### WHAT THE TASK ASKS
Please give every line below again exactly, but not its pictures.

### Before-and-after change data
***

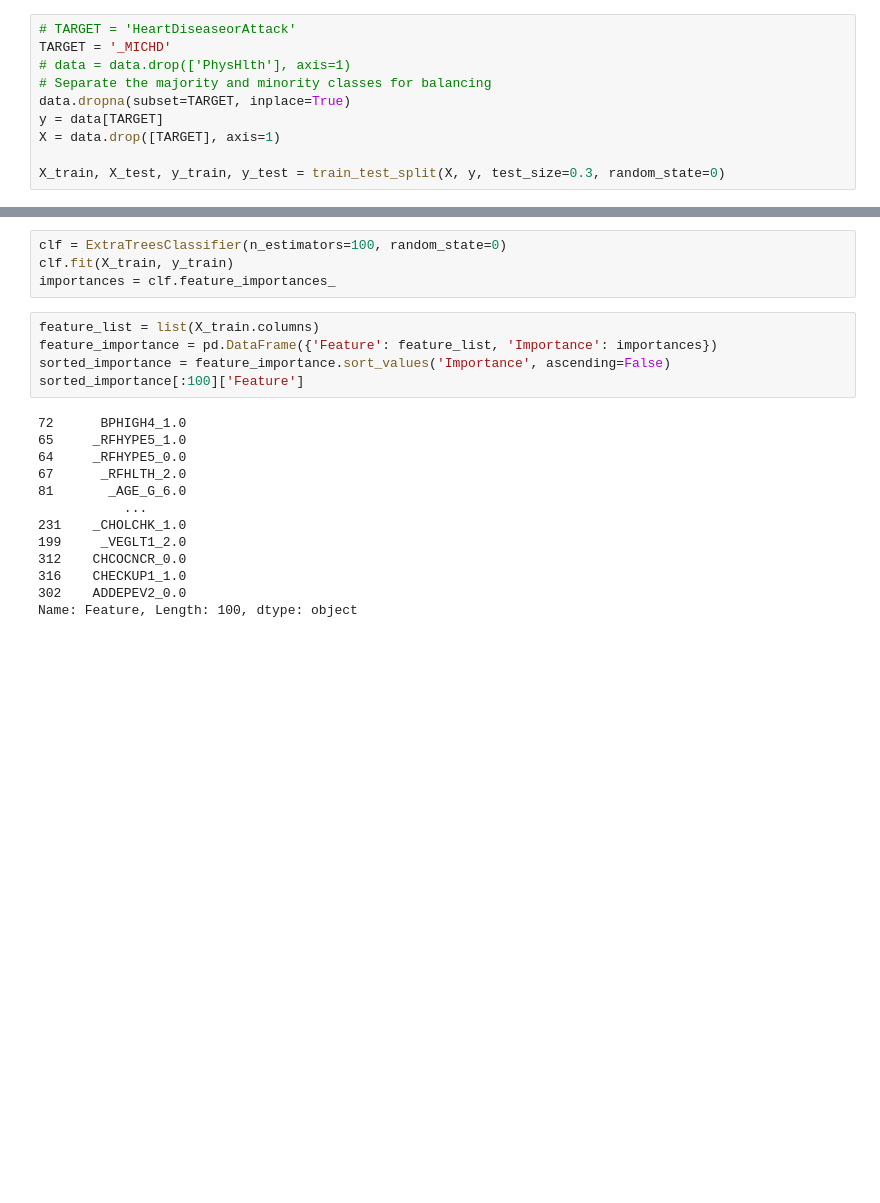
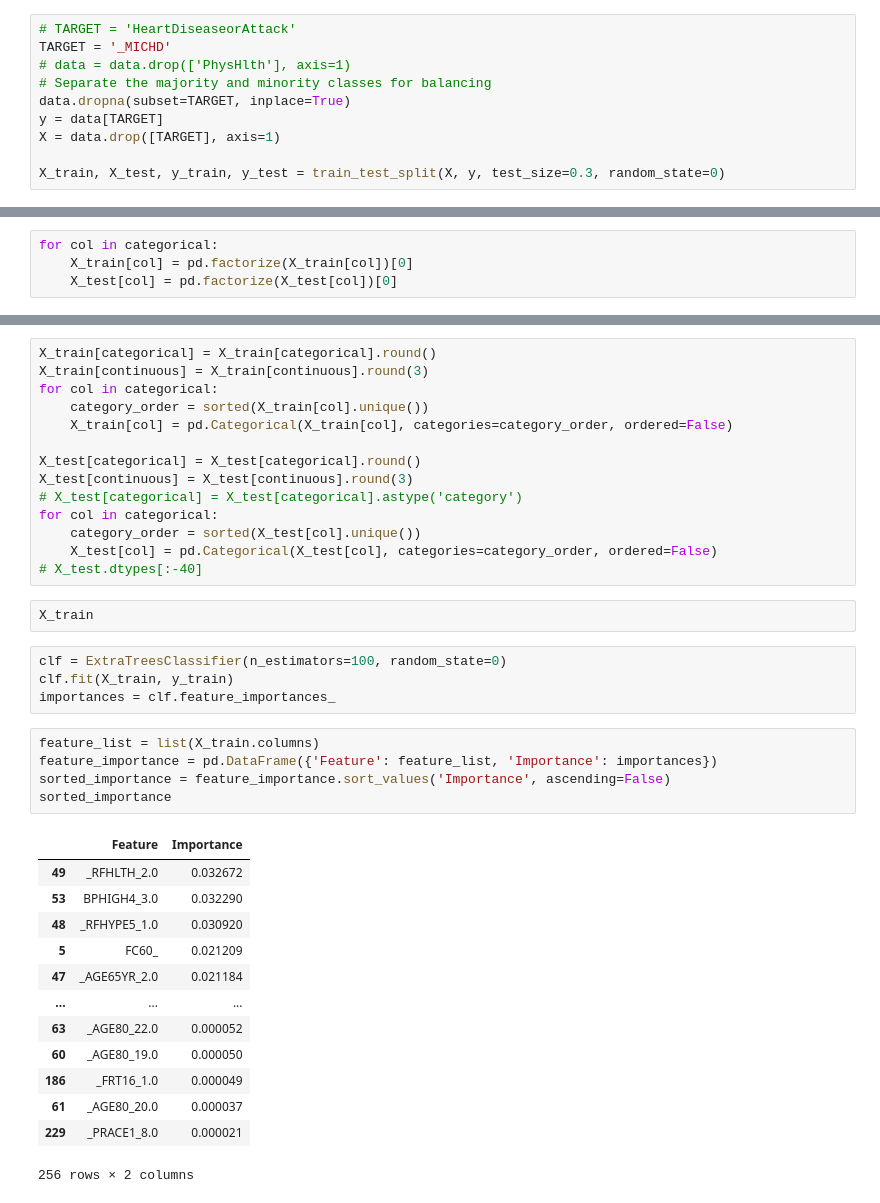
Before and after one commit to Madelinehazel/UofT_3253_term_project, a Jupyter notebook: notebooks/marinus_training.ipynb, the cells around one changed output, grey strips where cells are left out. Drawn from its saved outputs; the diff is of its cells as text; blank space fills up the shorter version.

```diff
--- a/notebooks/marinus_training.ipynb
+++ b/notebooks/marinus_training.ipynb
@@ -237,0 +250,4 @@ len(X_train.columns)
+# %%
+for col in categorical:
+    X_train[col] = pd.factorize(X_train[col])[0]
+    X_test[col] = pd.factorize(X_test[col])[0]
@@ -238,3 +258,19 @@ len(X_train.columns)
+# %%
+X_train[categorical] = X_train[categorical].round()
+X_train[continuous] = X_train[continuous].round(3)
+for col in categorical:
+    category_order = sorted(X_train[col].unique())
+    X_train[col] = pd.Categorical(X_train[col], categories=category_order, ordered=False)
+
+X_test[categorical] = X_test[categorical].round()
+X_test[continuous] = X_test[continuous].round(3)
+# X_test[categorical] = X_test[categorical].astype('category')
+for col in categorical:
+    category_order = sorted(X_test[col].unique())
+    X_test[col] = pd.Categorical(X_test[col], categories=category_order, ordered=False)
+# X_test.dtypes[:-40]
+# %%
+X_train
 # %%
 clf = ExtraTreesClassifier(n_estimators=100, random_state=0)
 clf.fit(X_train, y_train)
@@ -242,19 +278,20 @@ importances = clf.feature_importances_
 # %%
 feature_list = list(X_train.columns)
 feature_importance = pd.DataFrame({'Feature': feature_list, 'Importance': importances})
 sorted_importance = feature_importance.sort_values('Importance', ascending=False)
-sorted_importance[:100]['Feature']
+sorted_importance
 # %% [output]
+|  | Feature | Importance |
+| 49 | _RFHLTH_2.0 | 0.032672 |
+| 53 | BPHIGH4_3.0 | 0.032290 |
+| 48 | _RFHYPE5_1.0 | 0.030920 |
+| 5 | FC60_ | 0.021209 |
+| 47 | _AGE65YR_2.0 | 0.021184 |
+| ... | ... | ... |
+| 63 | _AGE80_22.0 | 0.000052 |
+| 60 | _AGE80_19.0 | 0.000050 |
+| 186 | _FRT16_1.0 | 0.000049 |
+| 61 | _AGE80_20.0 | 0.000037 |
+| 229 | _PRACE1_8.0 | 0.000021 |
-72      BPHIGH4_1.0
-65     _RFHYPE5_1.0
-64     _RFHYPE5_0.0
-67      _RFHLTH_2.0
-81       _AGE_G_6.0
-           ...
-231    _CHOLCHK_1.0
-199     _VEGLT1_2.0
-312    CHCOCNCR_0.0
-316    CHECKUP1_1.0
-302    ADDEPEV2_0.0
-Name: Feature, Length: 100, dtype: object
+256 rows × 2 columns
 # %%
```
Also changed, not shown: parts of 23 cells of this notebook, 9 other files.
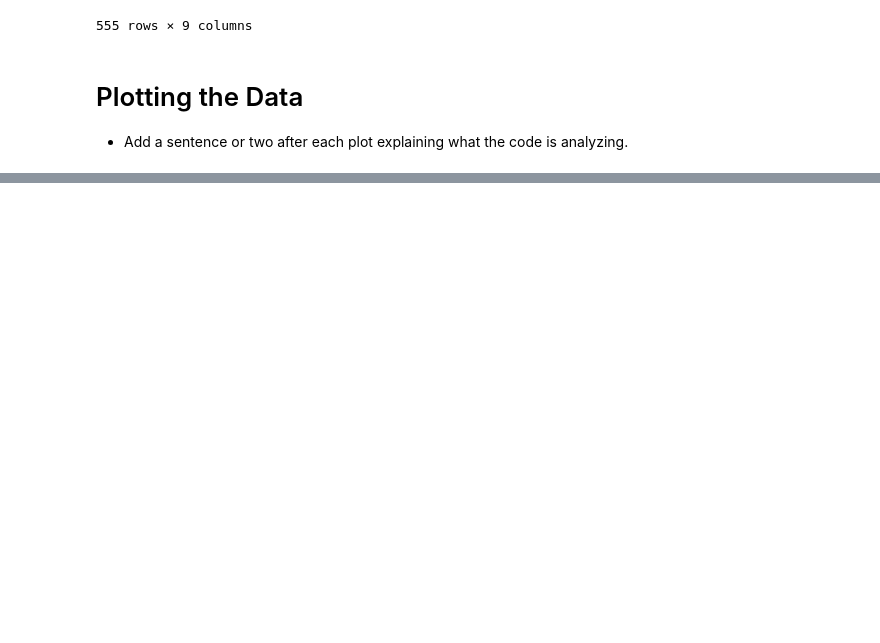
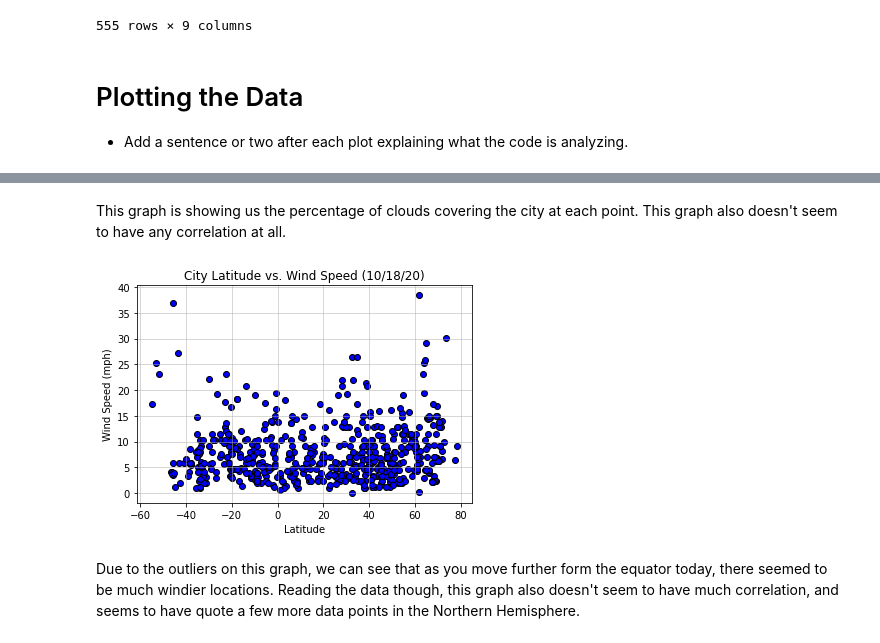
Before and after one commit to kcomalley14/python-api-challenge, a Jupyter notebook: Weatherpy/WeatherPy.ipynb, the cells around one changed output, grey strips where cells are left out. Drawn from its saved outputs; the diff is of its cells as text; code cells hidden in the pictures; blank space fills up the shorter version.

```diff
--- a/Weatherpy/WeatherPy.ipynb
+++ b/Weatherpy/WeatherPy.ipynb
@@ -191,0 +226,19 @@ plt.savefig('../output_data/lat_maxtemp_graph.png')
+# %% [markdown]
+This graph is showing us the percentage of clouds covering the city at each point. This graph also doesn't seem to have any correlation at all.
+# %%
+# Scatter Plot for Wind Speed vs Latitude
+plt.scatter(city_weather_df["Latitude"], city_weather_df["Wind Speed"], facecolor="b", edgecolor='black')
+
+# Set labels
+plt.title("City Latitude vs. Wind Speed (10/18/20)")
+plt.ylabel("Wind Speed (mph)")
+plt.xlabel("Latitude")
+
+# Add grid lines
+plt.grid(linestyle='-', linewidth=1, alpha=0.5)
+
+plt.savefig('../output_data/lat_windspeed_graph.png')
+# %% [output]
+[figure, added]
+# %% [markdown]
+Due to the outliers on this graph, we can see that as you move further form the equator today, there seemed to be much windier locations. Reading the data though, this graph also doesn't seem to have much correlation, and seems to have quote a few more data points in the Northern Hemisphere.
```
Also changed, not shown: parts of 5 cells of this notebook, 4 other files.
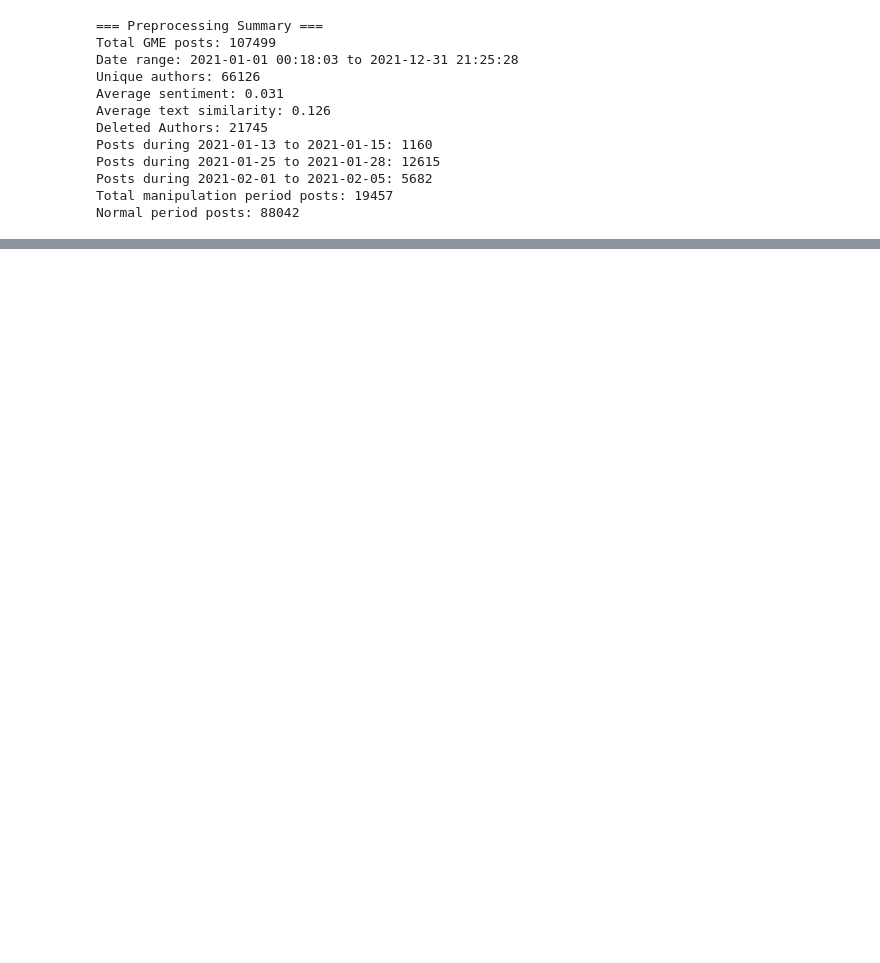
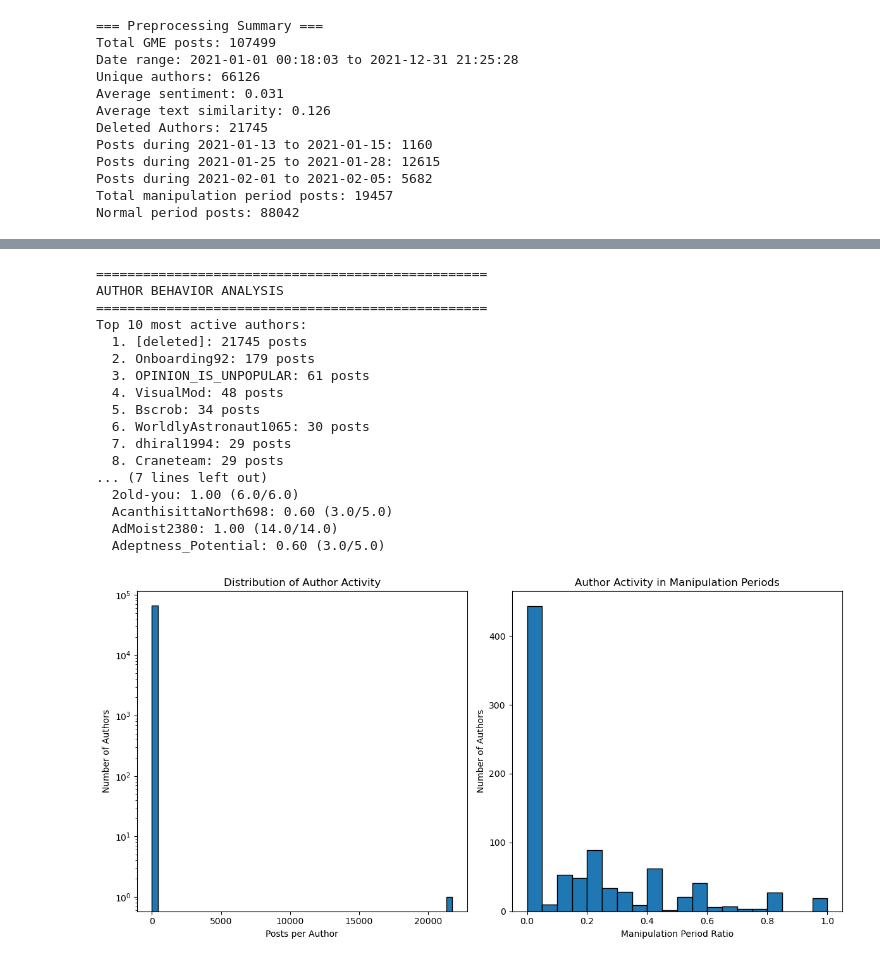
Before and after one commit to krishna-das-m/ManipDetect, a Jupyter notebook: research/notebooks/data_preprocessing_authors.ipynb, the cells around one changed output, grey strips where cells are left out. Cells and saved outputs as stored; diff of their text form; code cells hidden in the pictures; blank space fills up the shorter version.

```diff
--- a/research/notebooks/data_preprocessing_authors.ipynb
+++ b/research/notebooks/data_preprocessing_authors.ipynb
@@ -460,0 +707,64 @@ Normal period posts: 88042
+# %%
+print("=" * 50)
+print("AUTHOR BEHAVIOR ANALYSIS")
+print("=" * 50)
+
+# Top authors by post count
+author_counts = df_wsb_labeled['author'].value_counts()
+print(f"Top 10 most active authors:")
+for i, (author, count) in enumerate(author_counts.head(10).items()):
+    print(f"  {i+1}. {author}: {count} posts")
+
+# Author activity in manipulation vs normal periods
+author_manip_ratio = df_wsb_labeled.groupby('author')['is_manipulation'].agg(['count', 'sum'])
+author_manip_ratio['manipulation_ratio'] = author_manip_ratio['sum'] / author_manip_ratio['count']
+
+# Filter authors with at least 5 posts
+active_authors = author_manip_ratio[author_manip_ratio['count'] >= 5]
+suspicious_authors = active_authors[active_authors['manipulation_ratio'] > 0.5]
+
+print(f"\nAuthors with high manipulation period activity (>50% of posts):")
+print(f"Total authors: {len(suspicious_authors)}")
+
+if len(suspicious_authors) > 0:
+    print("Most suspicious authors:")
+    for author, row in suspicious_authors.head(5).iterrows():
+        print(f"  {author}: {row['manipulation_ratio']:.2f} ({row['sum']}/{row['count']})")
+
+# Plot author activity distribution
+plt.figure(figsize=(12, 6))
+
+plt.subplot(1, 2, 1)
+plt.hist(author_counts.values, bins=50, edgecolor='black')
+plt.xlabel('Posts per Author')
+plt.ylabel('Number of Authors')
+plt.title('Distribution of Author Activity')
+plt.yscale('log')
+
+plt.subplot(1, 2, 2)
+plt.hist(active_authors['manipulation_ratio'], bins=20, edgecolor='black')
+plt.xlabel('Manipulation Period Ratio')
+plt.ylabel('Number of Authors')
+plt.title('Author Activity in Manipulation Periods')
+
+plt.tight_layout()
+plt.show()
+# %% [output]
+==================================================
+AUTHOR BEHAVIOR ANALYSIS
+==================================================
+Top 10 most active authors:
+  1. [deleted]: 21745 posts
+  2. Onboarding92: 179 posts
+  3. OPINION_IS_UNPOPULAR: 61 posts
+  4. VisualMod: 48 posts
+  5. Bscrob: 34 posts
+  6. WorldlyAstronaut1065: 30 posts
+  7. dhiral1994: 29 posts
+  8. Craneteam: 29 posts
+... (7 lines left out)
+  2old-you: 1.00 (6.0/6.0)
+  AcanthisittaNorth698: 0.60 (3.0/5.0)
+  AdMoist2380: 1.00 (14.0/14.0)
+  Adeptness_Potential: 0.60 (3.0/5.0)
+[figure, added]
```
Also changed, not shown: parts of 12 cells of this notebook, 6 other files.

***

### RESULT OF THE TASK
Before and after one commit to Madelinehazel/UofT_3253_term_project, a Jupyter notebook: notebooks/marinus_training.ipynb, the cells around one changed output, grey strips where cells are left out. Drawn from its saved outputs; the diff is of its cells as text; blank space fills up the shorter version.

```diff
--- a/notebooks/marinus_training.ipynb
+++ b/notebooks/marinus_training.ipynb
@@ -237,0 +250,4 @@ len(X_train.columns)
+# %%
+for col in categorical:
+    X_train[col] = pd.factorize(X_train[col])[0]
+    X_test[col] = pd.factorize(X_test[col])[0]
@@ -238,3 +258,19 @@ len(X_train.columns)
+# %%
+X_train[categorical] = X_train[categorical].round()
+X_train[continuous] = X_train[continuous].round(3)
+for col in categorical:
+    category_order = sorted(X_train[col].unique())
+    X_train[col] = pd.Categorical(X_train[col], categories=category_order, ordered=False)
+
+X_test[categorical] = X_test[categorical].round()
+X_test[continuous] = X_test[continuous].round(3)
+# X_test[categorical] = X_test[categorical].astype('category')
+for col in categorical:
+    category_order = sorted(X_test[col].unique())
+    X_test[col] = pd.Categorical(X_test[col], categories=category_order, ordered=False)
+# X_test.dtypes[:-40]
+# %%
+X_train
 # %%
 clf = ExtraTreesClassifier(n_estimators=100, random_state=0)
 clf.fit(X_train, y_train)
@@ -242,19 +278,20 @@ importances = clf.feature_importances_
 # %%
 feature_list = list(X_train.columns)
 feature_importance = pd.DataFrame({'Feature': feature_list, 'Importance': importances})
 sorted_importance = feature_importance.sort_values('Importance', ascending=False)
-sorted_importance[:100]['Feature']
+sorted_importance
 # %% [output]
+|  | Feature | Importance |
+| 49 | _RFHLTH_2.0 | 0.032672 |
+| 53 | BPHIGH4_3.0 | 0.032290 |
+| 48 | _RFHYPE5_1.0 | 0.030920 |
+| 5 | FC60_ | 0.021209 |
+| 47 | _AGE65YR_2.0 | 0.021184 |
+| ... | ... | ... |
+| 63 | _AGE80_22.0 | 0.000052 |
+| 60 | _AGE80_19.0 | 0.000050 |
+| 186 | _FRT16_1.0 | 0.000049 |
+| 61 | _AGE80_20.0 | 0.000037 |
+| 229 | _PRACE1_8.0 | 0.000021 |
-72      BPHIGH4_1.0
-65     _RFHYPE5_1.0
-64     _RFHYPE5_0.0
-67      _RFHLTH_2.0
-81       _AGE_G_6.0
-           ...
-231    _CHOLCHK_1.0
-199     _VEGLT1_2.0
-312    CHCOCNCR_0.0
-316    CHECKUP1_1.0
-302    ADDEPEV2_0.0
-Name: Feature, Length: 100, dtype: object
+256 rows × 2 columns
 # %%
```
Also changed, not shown: parts of 23 cells of this notebook, 9 other files.
Before and after one commit to kcomalley14/python-api-challenge, a Jupyter notebook: Weatherpy/WeatherPy.ipynb, the cells around one changed output, grey strips where cells are left out. Drawn from its saved outputs; the diff is of its cells as text; code cells hidden in the pictures; blank space fills up the shorter version.

```diff
--- a/Weatherpy/WeatherPy.ipynb
+++ b/Weatherpy/WeatherPy.ipynb
@@ -191,0 +226,19 @@ plt.savefig('../output_data/lat_maxtemp_graph.png')
+# %% [markdown]
+This graph is showing us the percentage of clouds covering the city at each point. This graph also doesn't seem to have any correlation at all.
+# %%
+# Scatter Plot for Wind Speed vs Latitude
+plt.scatter(city_weather_df["Latitude"], city_weather_df["Wind Speed"], facecolor="b", edgecolor='black')
+
+# Set labels
+plt.title("City Latitude vs. Wind Speed (10/18/20)")
+plt.ylabel("Wind Speed (mph)")
+plt.xlabel("Latitude")
+
+# Add grid lines
+plt.grid(linestyle='-', linewidth=1, alpha=0.5)
+
+plt.savefig('../output_data/lat_windspeed_graph.png')
+# %% [output]
+[figure, added]
+# %% [markdown]
+Due to the outliers on this graph, we can see that as you move further form the equator today, there seemed to be much windier locations. Reading the data though, this graph also doesn't seem to have much correlation, and seems to have quote a few more data points in the Northern Hemisphere.
```
Also changed, not shown: parts of 5 cells of this notebook, 4 other files.
Before and after one commit to krishna-das-m/ManipDetect, a Jupyter notebook: research/notebooks/data_preprocessing_authors.ipynb, the cells around one changed output, grey strips where cells are left out. Cells and saved outputs as stored; diff of their text form; code cells hidden in the pictures; blank space fills up the shorter version.

```diff
--- a/research/notebooks/data_preprocessing_authors.ipynb
+++ b/research/notebooks/data_preprocessing_authors.ipynb
@@ -460,0 +707,64 @@ Normal period posts: 88042
+# %%
+print("=" * 50)
+print("AUTHOR BEHAVIOR ANALYSIS")
+print("=" * 50)
+
+# Top authors by post count
+author_counts = df_wsb_labeled['author'].value_counts()
+print(f"Top 10 most active authors:")
+for i, (author, count) in enumerate(author_counts.head(10).items()):
+    print(f"  {i+1}. {author}: {count} posts")
+
+# Author activity in manipulation vs normal periods
+author_manip_ratio = df_wsb_labeled.groupby('author')['is_manipulation'].agg(['count', 'sum'])
+author_manip_ratio['manipulation_ratio'] = author_manip_ratio['sum'] / author_manip_ratio['count']
+
+# Filter authors with at least 5 posts
+active_authors = author_manip_ratio[author_manip_ratio['count'] >= 5]
+suspicious_authors = active_authors[active_authors['manipulation_ratio'] > 0.5]
+
+print(f"\nAuthors with high manipulation period activity (>50% of posts):")
+print(f"Total authors: {len(suspicious_authors)}")
+
+if len(suspicious_authors) > 0:
+    print("Most suspicious authors:")
+    for author, row in suspicious_authors.head(5).iterrows():
+        print(f"  {author}: {row['manipulation_ratio']:.2f} ({row['sum']}/{row['count']})")
+
+# Plot author activity distribution
+plt.figure(figsize=(12, 6))
+
+plt.subplot(1, 2, 1)
+plt.hist(author_counts.values, bins=50, edgecolor='black')
+plt.xlabel('Posts per Author')
+plt.ylabel('Number of Authors')
+plt.title('Distribution of Author Activity')
+plt.yscale('log')
+
+plt.subplot(1, 2, 2)
+plt.hist(active_authors['manipulation_ratio'], bins=20, edgecolor='black')
+plt.xlabel('Manipulation Period Ratio')
+plt.ylabel('Number of Authors')
+plt.title('Author Activity in Manipulation Periods')
+
+plt.tight_layout()
+plt.show()
+# %% [output]
+==================================================
+AUTHOR BEHAVIOR ANALYSIS
+==================================================
+Top 10 most active authors:
+  1. [deleted]: 21745 posts
+  2. Onboarding92: 179 posts
+  3. OPINION_IS_UNPOPULAR: 61 posts
+  4. VisualMod: 48 posts
+  5. Bscrob: 34 posts
+  6. WorldlyAstronaut1065: 30 posts
+  7. dhiral1994: 29 posts
+  8. Craneteam: 29 posts
+... (7 lines left out)
+  2old-you: 1.00 (6.0/6.0)
+  AcanthisittaNorth698: 0.60 (3.0/5.0)
+  AdMoist2380: 1.00 (14.0/14.0)
+  Adeptness_Potential: 0.60 (3.0/5.0)
+[figure, added]
```
Also changed, not shown: parts of 12 cells of this notebook, 6 other files.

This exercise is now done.